Aquila (children's magazine) facts for kids
The original logo for the magazine.
|Editor||Freya Hardy & Benita Estevez|
|Categories||Children's Magazine, Education, Science, Reading, History, Nature|
|First issue||June 1993|
|Company||New Leaf Publishing|
Aquila is a monthly UK-based educational children's magazine that offers an alternative to mainstream publications. It is for boys and girls of 8-13 and features puzzles, fun facts and activities - and is advert-free. Each issue revolves mainly around a specific topic, for example Captain Cook, Science Special, The Equator and Medieval Times - all covered in 2013.
The "lively and informative" magazine is aimed at bright pre-teenagers interested in hobbies beyond pop music and soaps, who "need to be able to feel good about themselves" and to realise that "there are other children out there like them" according to D J Taylor's article in The Telegraph in 2003.

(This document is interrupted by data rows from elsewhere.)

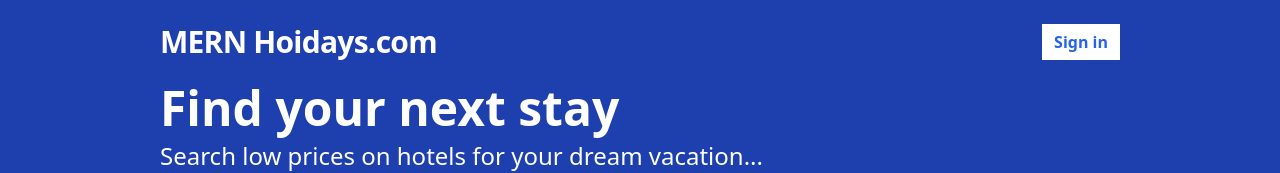
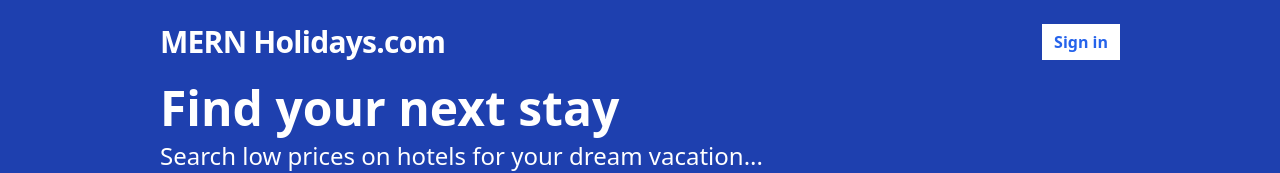
Before and after one commit to varco-play/MERN_Hotel, a React (Vite) app in the folder client/: page / in a window 1280 px wide. Shown: the top 173 px of the page. Built offline with nearby package versions, Linux system fonts and the light colour scheme; no server answers.

Commit message:
Fixed spelling mistake

```diff
--- a/client/src/components/Header.tsx
+++ b/client/src/components/Header.tsx
@@ -8,7 +8,7 @@ const Header = () => {
     <div className="bg-blue-800 py-6">
       <div className="container mx-auto flex justify-between">
         <span className="text-3xl text-white font-bold tracking-tight">
-          <Link to="/">MERN Hoidays.com</Link>
+          <Link to="/">MERN Holidays.com</Link>
         </span>
         <span className="flex space-x-2">
           {isLoggedIn ? (
```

Aquila was established in 1993 and is owned and run by New Leaf Publishing Ltd, a small independent publishing house situated in the coastal town of Eastbourne in England. ATE Superweeks, a UK summer camp provider, works in association with Aquila magazine to run an annual summer camp. In 2012 the camp was called The Eco-Venture and had a focus on the environment.
Aquila peers into the past....

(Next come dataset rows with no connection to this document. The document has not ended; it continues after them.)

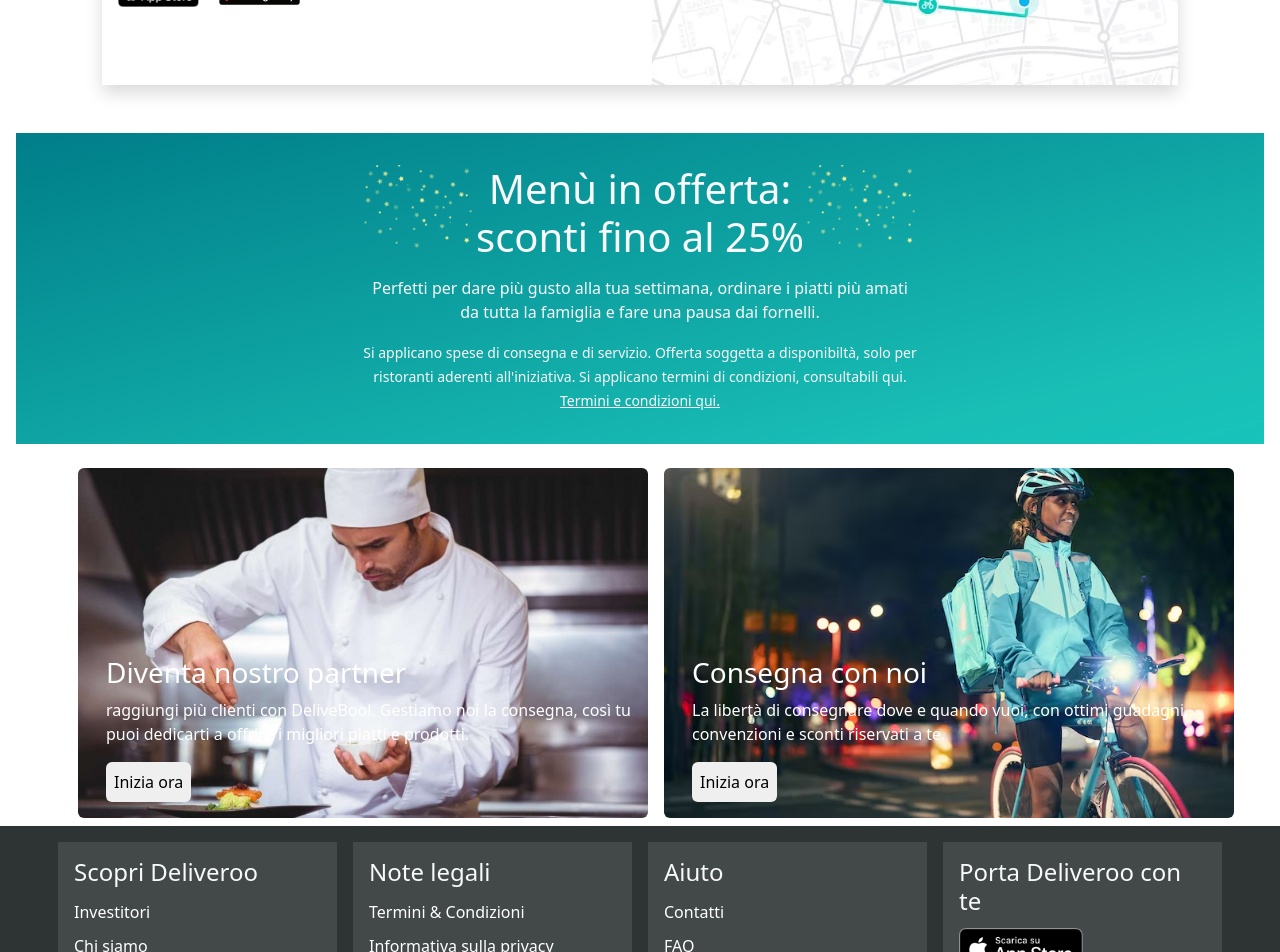
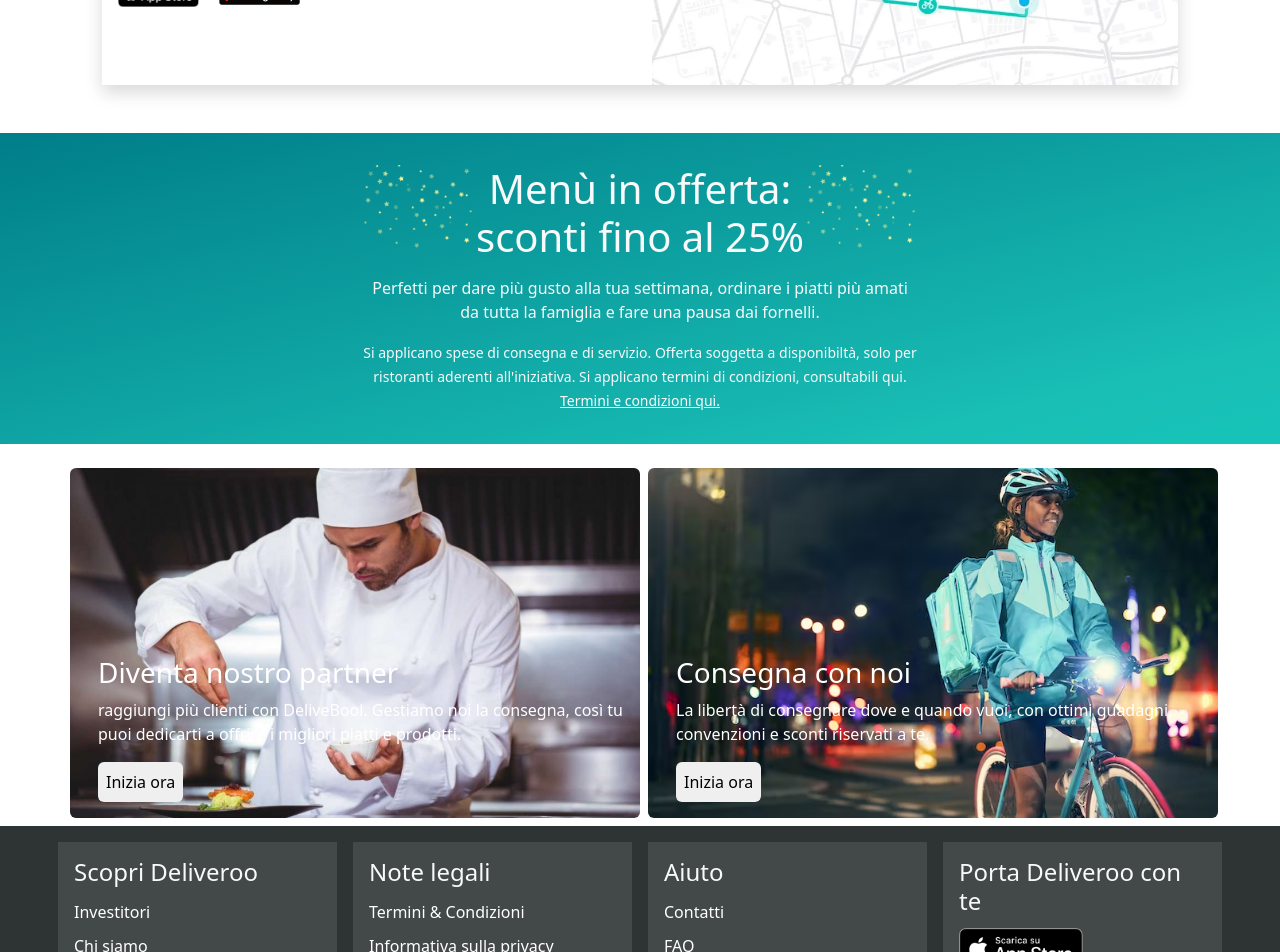
Before and after one commit to Alessandro-Zuddas/progetto-finale-front, a Vue app: page / in a window 1280 px wide. Shown: the part 980-1932 px from the top of the page. Built offline with nearby package versions, Linux system fonts and the light colour scheme.

Commit message:
modifica main

```diff
--- a/src/components/homepage/partials/HomeMain.vue
+++ b/src/components/homepage/partials/HomeMain.vue
@@ -62,7 +62,7 @@ export default {
   </section>
   <!-- SECTION-APP END -->
   <!-- SECTION-DISCOUNT -->
-  <section class="section-discount text-light p-3 m-3">
+  <section class="section-discount text-light p-3 my-3">
     <div class="container d-flex justify-content-center p-3">
       <div class="col-6 text-center">
         <div class="ms-title d-flex">
@@ -95,7 +95,7 @@ export default {
   <!-- SECTION-WORK -->
   <div class="container">
     <div class="row flex-nowrap column-container">
-      <div class="col-6 ms-column-1 m-2 rounded">
+      <div class="col-6 ms-column-1 my-2 rounded">
         <div class="ms-text p-3">
           <h3>Diventa nostro partner</h3>
           <p>
```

- A history feature which spotlights many different topics and famous people. Past examples have included the invention of the metric system and Queen Elizabeth I.
- Aquila also has a feature called "Just Think..." (later "Just Think About..."), which introduced basic philosophical concepts, which disappeared in September 2017 and made a comeback in February 2018 with new art.
- A topic–related page introducing scientific ideas and famous scientists, often including a practical experiment, for example clouds and static lightning. Examples have included a biography of Alfred Nobel and a page explaining how carbon atoms work.
Things to make
- Arts and crafts page, with creative projects (for example a rooster kite), methods of painting, and sometimes includes biographies of famous artists.
Astra's Guide To Space
- This pages explores stars, planets and their moons, with up-to-date information of the latest NASA projects and findings. It has featured facts about the planets, black holes, dinosaurs, gravity, and the question "is there life on other planets?"
- Discusses important environmental issues, and themes such as evolution, how people live and their beliefs in countries worldwide, archaeology, wildlife projects, time etc.
- A monthly spread full of word and logic puzzles, general knowledge – all topic related. Answers appear at the inside back cover of the magazine.
- Run by Wordworm, this section interviews authors of certain books, for example The Bone Sparrow by Zana Fraillon. It is supported by Book Trust.
- Every month a two-page story from new writers, often running to two monthly parts.
Aquila News (previously Over To You)
- A page where readers can send in letters, reviews, stories, or poems.
Pen Friend Club
- Readers who are looking for penfriends send in details of their name, age, interests and what sort of penfriend they are looking for. This item appears very occasionally, and has now disappeared due to the growing number of 'Aquilanauts' or readers of Aquila.
- Each magazine features competitions. Every year, there is a "Finish the Story" challenge. Winners are always credited in later magazines and often their practical work will be reproduced.
Features that no longer exist
- Once a feature related to English, in the earliest issues, Wordworm's pages regularly featured a list of words linked to the month's topic, with multiple choice definitions. The reader then had to identify the correct definition.
Magic Maths (previously Fun with Maths)
- A page usually featuring number puzzles, but also occasionally introducing mathematical concepts and explaining them in detail. Examples of factual pages have included a feature on prime numbers, and the Golden Ratio. Very occasionally, the page featured a biography of a famous mathematician. In later issues, it moved to the back of the magazine, and became half a page, and in September 2017, it was replaced by an activity to make a pomander, and finally disappeared altogether to make more room for Aquila News.
It's The Law
- In older issues, "It's The Law" occasionally replaced Aquila peers into the past..., and it explained the laws that may affect Aquila readers, and how laws are passed.
- An occasional feature which outlines the basic principles of many different sports from football to the less well known, or even invented games.
- A music page called "In Tune" runs occasionally. It has covered famous composers, choir singing and making music.
Paws for thought
- The office terrier named Pepe has his own page where he has tips for pet owners, and articles about animals.
Aquila (children's magazine) Facts for Kids. Kiddle Encyclopedia.